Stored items
________________________
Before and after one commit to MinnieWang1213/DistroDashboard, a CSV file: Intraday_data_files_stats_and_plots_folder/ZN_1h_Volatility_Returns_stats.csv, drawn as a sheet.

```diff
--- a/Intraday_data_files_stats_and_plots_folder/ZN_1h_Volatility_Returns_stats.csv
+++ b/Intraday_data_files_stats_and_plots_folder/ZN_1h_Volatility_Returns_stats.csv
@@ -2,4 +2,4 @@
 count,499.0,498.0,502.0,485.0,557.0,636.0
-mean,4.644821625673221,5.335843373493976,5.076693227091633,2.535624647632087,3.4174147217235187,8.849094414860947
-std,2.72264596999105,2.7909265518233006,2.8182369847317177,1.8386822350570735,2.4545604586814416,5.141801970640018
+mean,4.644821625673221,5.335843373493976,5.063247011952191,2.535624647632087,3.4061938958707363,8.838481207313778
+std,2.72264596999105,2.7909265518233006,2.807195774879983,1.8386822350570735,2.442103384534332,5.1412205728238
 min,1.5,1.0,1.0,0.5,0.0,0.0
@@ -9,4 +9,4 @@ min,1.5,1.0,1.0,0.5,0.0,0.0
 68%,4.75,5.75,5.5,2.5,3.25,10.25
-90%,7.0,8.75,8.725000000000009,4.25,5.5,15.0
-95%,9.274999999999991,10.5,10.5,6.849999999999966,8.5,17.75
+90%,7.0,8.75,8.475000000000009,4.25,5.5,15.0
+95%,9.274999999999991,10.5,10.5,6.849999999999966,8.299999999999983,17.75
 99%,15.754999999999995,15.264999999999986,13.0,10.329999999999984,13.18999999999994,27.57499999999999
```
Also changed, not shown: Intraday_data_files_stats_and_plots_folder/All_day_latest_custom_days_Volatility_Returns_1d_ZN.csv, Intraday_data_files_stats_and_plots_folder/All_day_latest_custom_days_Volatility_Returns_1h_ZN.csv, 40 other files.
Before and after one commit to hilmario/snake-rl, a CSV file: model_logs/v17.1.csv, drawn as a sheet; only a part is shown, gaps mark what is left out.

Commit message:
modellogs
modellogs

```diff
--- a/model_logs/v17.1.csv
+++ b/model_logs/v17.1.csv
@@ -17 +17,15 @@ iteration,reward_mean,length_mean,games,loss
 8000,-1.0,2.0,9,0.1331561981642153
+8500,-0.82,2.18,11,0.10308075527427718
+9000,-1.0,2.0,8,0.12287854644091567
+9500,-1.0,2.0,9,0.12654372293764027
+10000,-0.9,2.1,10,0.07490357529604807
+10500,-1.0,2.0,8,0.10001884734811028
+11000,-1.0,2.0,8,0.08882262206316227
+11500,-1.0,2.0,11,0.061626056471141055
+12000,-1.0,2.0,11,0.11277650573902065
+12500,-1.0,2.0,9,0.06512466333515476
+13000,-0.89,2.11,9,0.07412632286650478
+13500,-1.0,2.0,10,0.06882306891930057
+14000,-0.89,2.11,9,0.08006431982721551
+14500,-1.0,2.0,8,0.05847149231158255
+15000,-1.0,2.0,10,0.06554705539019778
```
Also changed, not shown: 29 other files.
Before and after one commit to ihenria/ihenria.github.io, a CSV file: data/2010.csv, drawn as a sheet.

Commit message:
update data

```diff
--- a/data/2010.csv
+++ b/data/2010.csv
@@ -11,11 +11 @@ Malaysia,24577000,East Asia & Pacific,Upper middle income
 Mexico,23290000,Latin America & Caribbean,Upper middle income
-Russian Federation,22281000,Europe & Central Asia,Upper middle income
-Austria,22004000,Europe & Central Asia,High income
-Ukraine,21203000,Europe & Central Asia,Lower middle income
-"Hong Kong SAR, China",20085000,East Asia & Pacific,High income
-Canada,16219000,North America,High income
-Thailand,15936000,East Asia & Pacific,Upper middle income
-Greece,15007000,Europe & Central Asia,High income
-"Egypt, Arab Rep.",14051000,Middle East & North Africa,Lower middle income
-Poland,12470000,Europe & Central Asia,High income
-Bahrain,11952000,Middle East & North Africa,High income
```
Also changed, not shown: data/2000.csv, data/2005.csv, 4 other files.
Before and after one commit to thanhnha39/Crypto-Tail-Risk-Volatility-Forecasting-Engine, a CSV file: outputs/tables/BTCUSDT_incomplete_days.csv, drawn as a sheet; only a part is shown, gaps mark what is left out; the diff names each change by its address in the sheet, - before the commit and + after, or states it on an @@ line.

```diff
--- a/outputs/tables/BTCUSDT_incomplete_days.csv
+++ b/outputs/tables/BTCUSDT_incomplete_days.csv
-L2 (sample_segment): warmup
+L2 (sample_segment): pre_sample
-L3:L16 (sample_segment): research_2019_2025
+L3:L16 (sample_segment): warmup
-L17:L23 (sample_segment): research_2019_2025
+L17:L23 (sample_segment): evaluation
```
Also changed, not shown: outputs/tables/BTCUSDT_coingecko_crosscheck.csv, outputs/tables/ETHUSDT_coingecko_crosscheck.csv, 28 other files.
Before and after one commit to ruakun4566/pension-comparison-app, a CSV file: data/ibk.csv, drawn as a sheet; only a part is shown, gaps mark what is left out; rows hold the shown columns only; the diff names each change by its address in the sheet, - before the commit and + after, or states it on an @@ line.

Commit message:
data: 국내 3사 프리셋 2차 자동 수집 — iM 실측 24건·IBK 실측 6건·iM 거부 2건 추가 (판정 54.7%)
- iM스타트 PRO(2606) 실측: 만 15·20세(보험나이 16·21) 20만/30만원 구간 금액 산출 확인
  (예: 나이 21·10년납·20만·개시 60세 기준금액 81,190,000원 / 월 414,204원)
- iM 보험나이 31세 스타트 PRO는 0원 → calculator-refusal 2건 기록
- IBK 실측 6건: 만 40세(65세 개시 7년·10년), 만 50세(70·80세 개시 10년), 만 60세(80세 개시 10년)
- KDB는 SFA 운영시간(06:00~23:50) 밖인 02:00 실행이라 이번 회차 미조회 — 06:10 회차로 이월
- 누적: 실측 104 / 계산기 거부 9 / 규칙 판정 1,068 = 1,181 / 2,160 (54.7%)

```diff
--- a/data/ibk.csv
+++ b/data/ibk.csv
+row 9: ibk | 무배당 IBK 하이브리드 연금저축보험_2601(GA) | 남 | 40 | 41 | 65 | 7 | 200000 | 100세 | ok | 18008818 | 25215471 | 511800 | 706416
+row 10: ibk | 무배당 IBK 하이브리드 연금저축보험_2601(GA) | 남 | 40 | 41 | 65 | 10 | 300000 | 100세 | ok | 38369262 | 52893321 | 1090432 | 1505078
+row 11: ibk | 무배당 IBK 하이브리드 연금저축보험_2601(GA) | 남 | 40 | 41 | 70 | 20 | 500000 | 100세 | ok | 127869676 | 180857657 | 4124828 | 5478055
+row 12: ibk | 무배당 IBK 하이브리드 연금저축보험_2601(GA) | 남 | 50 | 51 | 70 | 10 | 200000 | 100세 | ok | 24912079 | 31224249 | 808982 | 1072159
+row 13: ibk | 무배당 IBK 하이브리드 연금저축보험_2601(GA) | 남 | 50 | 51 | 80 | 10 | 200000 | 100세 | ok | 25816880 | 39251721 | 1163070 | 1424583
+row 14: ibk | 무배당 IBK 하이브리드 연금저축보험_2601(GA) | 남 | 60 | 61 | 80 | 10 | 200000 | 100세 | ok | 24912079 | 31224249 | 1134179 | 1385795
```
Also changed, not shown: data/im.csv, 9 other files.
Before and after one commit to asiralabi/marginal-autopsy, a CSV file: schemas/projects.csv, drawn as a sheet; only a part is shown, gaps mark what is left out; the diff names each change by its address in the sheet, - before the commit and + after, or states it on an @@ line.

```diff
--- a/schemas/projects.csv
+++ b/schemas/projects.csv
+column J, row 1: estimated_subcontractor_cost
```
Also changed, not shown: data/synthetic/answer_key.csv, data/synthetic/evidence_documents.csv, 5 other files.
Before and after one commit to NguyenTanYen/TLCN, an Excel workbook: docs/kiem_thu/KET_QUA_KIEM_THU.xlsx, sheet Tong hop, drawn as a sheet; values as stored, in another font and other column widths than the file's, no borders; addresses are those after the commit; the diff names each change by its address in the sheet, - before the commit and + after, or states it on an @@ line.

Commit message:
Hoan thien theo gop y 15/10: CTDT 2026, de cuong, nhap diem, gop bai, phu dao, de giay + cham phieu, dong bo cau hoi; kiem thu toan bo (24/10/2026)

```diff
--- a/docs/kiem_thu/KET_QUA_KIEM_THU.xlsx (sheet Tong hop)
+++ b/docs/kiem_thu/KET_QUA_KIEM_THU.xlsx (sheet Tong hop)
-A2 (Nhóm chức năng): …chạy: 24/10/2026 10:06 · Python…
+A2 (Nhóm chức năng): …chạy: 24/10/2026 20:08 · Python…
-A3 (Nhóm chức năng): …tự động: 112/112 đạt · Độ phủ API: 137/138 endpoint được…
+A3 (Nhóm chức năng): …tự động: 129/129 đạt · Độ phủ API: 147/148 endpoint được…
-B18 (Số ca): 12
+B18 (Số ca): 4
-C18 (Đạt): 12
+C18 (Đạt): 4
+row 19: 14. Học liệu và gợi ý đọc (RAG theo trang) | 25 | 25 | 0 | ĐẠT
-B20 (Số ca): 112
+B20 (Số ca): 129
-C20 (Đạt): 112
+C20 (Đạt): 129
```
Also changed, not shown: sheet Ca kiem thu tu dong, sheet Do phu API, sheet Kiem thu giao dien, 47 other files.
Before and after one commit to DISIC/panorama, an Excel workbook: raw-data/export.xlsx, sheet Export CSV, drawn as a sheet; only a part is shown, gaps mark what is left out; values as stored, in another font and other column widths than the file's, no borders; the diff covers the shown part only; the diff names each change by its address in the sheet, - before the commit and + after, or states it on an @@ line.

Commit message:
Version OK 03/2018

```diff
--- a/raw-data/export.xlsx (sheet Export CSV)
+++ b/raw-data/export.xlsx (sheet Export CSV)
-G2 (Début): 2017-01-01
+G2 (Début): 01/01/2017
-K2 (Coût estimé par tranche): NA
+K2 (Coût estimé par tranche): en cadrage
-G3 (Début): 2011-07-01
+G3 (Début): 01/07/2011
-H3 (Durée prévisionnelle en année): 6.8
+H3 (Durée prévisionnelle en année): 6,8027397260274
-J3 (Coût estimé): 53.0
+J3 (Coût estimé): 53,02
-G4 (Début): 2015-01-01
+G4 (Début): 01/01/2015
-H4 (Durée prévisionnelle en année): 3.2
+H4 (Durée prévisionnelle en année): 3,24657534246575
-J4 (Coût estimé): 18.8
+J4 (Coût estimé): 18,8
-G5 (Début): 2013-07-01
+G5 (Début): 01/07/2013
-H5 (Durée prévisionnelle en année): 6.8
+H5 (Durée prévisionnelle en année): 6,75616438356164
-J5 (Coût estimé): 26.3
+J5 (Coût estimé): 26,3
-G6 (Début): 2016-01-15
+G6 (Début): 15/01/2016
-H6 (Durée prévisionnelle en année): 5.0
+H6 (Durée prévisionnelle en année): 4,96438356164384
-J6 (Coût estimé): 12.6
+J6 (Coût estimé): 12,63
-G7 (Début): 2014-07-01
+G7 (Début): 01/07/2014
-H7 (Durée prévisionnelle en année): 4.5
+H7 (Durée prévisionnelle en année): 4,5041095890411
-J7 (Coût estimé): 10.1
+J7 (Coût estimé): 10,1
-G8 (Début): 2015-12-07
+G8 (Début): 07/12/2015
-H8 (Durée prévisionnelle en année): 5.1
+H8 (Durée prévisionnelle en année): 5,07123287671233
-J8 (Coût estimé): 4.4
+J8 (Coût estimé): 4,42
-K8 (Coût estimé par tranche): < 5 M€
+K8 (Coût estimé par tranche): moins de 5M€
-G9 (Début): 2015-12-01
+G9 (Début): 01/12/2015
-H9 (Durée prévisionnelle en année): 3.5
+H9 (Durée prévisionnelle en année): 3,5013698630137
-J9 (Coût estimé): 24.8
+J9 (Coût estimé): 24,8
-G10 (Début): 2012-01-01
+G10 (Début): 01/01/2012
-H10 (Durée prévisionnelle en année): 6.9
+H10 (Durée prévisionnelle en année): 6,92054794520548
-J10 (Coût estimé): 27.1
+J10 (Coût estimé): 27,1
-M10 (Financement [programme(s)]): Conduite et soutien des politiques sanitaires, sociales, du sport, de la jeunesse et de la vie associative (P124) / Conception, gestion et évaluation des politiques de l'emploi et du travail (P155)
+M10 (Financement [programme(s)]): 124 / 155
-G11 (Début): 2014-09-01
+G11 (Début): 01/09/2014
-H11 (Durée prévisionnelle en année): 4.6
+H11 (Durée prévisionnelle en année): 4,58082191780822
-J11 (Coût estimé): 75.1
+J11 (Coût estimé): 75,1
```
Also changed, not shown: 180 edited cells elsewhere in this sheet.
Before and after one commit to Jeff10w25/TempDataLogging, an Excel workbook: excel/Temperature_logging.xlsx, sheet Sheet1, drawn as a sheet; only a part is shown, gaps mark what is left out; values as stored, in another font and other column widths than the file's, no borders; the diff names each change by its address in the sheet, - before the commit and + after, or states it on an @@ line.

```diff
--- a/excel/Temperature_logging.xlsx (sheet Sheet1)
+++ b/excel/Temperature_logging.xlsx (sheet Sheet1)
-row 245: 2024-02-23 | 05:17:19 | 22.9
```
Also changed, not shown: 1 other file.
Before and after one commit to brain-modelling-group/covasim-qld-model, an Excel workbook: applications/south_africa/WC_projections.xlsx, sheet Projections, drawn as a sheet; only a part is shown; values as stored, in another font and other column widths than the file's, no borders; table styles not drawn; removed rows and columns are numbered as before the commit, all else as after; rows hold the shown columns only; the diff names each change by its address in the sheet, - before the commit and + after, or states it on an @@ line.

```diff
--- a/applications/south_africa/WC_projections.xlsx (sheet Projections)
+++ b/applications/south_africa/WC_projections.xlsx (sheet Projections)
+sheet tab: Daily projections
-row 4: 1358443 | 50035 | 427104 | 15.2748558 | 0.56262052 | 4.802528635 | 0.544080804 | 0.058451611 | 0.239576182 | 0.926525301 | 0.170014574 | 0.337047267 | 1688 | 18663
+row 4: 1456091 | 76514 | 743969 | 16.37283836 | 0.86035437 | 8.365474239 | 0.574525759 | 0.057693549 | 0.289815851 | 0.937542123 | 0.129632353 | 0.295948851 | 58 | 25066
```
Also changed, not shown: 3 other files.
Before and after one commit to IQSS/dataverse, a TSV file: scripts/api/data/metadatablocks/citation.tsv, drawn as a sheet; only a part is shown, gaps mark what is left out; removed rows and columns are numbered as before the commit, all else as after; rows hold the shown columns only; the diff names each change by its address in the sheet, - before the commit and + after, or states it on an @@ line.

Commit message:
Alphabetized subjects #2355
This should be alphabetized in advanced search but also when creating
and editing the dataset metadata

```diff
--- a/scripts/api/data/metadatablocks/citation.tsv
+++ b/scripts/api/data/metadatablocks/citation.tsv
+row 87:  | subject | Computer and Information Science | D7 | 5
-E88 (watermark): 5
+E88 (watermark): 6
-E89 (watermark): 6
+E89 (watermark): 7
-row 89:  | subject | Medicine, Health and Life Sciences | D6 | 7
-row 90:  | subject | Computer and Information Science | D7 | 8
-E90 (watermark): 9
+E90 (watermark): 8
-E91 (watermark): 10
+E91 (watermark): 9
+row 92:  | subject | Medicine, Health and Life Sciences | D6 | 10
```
________________________
Task requirements.
When the word "export" shows up in a line of the entries, report that line.

Result.
Before and after one commit to DISIC/panorama, an Excel workbook: raw-data/export.xlsx, sheet Export CSV, drawn as a sheet; only a part is shown, gaps mark what is left out; values as stored, in another font and other column widths than the file's, no borders; the diff covers the shown part only; the diff names each change by its address in the sheet, - before the commit and + after, or states it on an @@ line.
--- a/raw-data/export.xlsx (sheet Export CSV)
+++ b/raw-data/export.xlsx (sheet Export CSV)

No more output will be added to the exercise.